Reaktion Books: 272 pp., $27
For years, Michael Sorkin, professor of architecture and design at City College of New York and former architecture critic for the Village Voice, walked each day from his Greenwich Village apartment to his studio on Hudson Street in Tribeca. The trip takes 20 minutes, but this flaneur's mind wanders through the history of the city, architectural theory, social justice and urban planning. Sorkin and his wife have lived on the top floor of the five-story tenement he fondly calls Annabel Lee (a name inscribed in the cornice) for 24 years.
He begins his journey with the stairs (72 in all), moves onto the stoop, the block, through La Guardia Place, Washington Square, Soho, Canal Street, Tribeca to Hudson Street. He is fascinated by the myriad ways architectural details foster or inhibit community, neighborliness, safety, diversity and intimacy. Sorkin has a light hand with history (he is never overbearing) and a worldly way with facts and anecdotes.

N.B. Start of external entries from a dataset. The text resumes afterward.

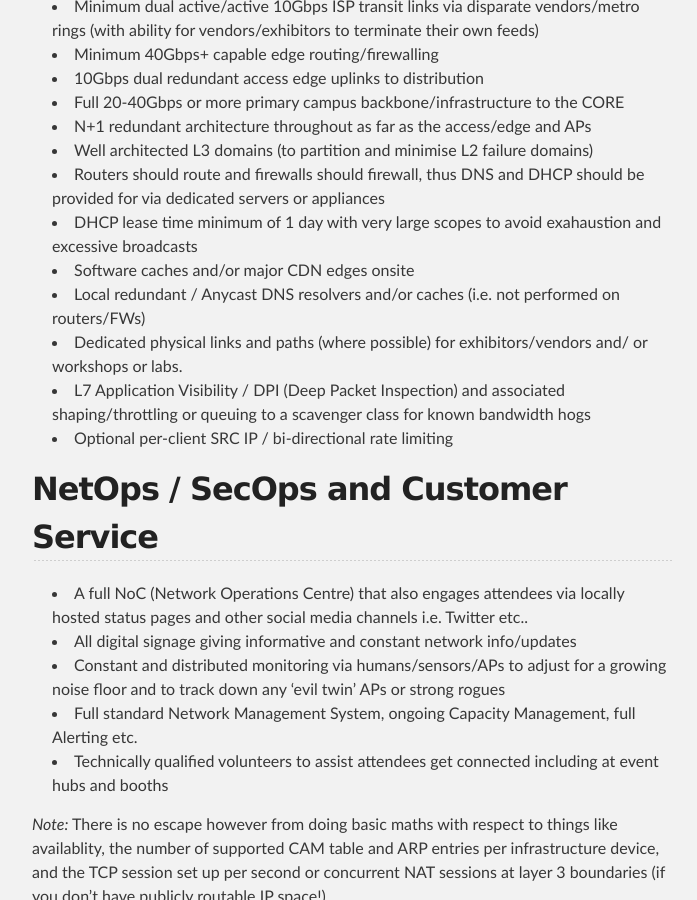
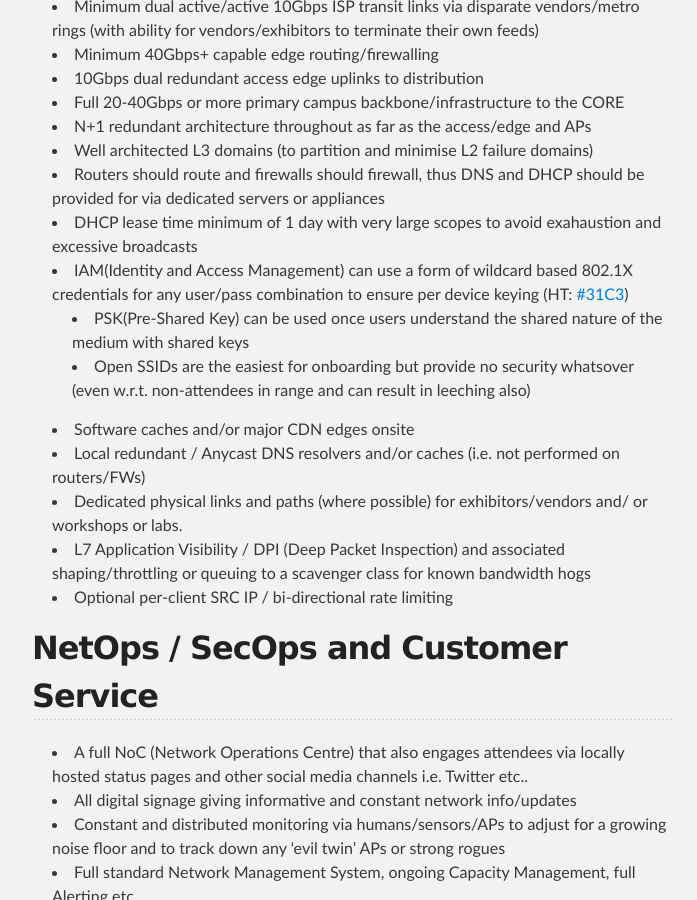
Before and after one commit to podomere/ond, a Jekyll site: the page built from ond-00002/ond-00002.md, in a window 1280 px wide and 900 px high, scrolled down 1709 px. Shown: the whole window, without its empty margins (288-985 px from the left). Built offline with Jekyll 4.4.1, drawn with Linux system fonts in a browser that asks for light colours.

Commit message:
Added a few notes on authentication

```diff
--- a/ond-00002/ond-00002.md
+++ b/ond-00002/ond-00002.md
@@ -54,6 +54,9 @@
 - Well architected L3 domains (to partition and minimise L2 failure domains)
 - Routers should route and firewalls should firewall, thus DNS and DHCP should be provided for via dedicated servers or appliances
 - DHCP lease time minimum of 1 day with very large scopes to avoid exahaustion and excessive broadcasts
+- IAM(Identity and Access Management) can use a form of wildcard based 802.1X credentials for any user/pass combination to ensure per device keying (HT: [#31C3](http://events.ccc.de/congress/2014/wiki/Static:Network#WPA2_802.1X.2C_encryption))
+  * PSK(Pre-Shared Key) can be used once users understand the shared nature of the medium with shared keys
+  * Open SSIDs are the easiest for onboarding but provide no security whatsover (even w.r.t. non-attendees in range and can result in leeching also)
 - Software caches and/or major CDN edges onsite
 - Local redundant / Anycast DNS resolvers and/or caches (i.e. not performed on routers/FWs)
 - Dedicated physical links and paths (where possible) for exhibitors/vendors and/ or workshops or labs.
```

From the creation of the gridiron system of city blocks in 1811 to current disputes over zoning and development, he describes how New Yorkers' lives are formed and deformed by their environment. Sorkin's agenda is clear: Local is better; civic life depends on economic imperatives (more leisure time means more time to protect shade trees and public education) but also on small things like open stairways. "Our sense of citizenship and belonging," he writes, "is not the product of ownership but of affinity, interaction, and social reciprocity." Sorkin began this book 12 years ago, and he admits that 9/11 (the towers were visible from his living room window) informed his thinking about neighborhoods and city life. He also admits to having left his Hudson Street studio four years ago because of creeping gentrification.
"Twenty Minutes" is a eulogy to an urban life that is fast disappearing. The city, he writes, has become "the territory of mere acquisitiveness, of the sort of civic disengagement suggested by the lifestyles of those who can afford to own multimillion-dollar apartments they will occupy only a month at a stretch. For them, possession displaces participation."
Houghton Mifflin Harcourt: 226 pp., $12.95 paper
The female characters in this debut collection inhabit some of the more disorienting landscapes in Southern California -- Newport Beach and environs. Waitresses, single mothers, teenagers -- their bodies are often described in the language of Cubism: planes and angles and unreliable, shifting surfaces. The proportions of things, from utensils to emotions, often fail to fit the environment -- the hallways and beaches and temporary living spaces meant to contain Victoria Patterson's characters. Light glows in their blond hair as though it is trapped; sexuality and cannibalism are discussed in tandem; punishments and guilt often come long after the character's transgressions. Things are out of sync, making these stories infinitely disturbing. What happened to childhood? Is numbness the most a girl can hope for? "She wonders how she will function this day, the next, and all the days that follow." Even wondering, in this memorable collection, is a form of prayer.